Like iris, these old favorites produce fans of lance-shaped leaves that arise from rhizomes. Foliage and flowering stems grow to about the same height. Flowers are intricate, with three large, rounded outer segments around three smaller, curled inner segments banded in contrasting colors. Each flower lasts only a day, but others follow over an extended period. Indoors, give bright light but protect from hot sun. During active growth, feed monthly with a balanced fertil- izer; let soil go fairly dry between soakings. In winter, stop feeding and give little water.
N. caerulea. BRAZILIAN WALKING IRIS. From Brazil. To 5512 ft. tall, 23 ft. wide, with stiffly erect leaves. As plant grows, lower leaves fan out to the side. Branching flower stems carry a succession of 3- to 4-in. blue blossoms, their centers intricately banded in yellow, white, and brown. Blooms in early summer. Offsets are produced at flowering points on the stems; they detach easily for additional plants.
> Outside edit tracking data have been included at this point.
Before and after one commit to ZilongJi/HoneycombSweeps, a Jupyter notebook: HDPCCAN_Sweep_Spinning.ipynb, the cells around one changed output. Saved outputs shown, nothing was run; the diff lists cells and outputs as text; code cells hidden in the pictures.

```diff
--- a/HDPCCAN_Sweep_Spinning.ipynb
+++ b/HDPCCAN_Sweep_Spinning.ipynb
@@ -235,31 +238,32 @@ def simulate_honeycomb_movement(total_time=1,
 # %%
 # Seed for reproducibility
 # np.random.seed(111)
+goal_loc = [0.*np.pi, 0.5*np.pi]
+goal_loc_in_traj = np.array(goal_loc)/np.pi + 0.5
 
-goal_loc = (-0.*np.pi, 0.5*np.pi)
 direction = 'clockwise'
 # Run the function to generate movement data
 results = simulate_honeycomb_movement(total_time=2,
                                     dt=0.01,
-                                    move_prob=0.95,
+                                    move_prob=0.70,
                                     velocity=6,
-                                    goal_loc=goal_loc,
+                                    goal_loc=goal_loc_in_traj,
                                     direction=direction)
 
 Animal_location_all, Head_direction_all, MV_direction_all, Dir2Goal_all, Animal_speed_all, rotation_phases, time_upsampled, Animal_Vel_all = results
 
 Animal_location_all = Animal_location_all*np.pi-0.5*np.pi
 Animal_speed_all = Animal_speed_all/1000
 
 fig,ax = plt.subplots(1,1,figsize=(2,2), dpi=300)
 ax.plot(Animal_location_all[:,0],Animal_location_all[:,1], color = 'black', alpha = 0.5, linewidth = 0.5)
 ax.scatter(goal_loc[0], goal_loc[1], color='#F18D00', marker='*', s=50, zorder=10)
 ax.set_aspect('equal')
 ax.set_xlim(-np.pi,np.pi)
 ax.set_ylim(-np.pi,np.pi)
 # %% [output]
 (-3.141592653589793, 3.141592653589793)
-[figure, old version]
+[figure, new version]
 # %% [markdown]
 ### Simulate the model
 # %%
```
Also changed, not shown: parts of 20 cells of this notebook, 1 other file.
N. gracilis. WALKING IRIS. Native from Mexico to Brazil. To 2212 ft. tall, 1112 ft. wide. Blooms in late spring and summer; flower stems resemble the leaves so closely that blossoms appear to emerge directly from the foliage. Flowers are 212 in. wide, with white outer segments and inner ones in a combination of blue, brown, and yellow. As flowers fade, the blossom stalk bends downward and produces plantlets that take roothence the common name.
N. longifolia. YELLOW WALKING IRIS. From Brazil. Upright growth to 2 ft. tall, 1112 ft. wide. Blooms all summer, bearing 2-in. yellow flowers banded with brown. Walks the same way N. gracilis does.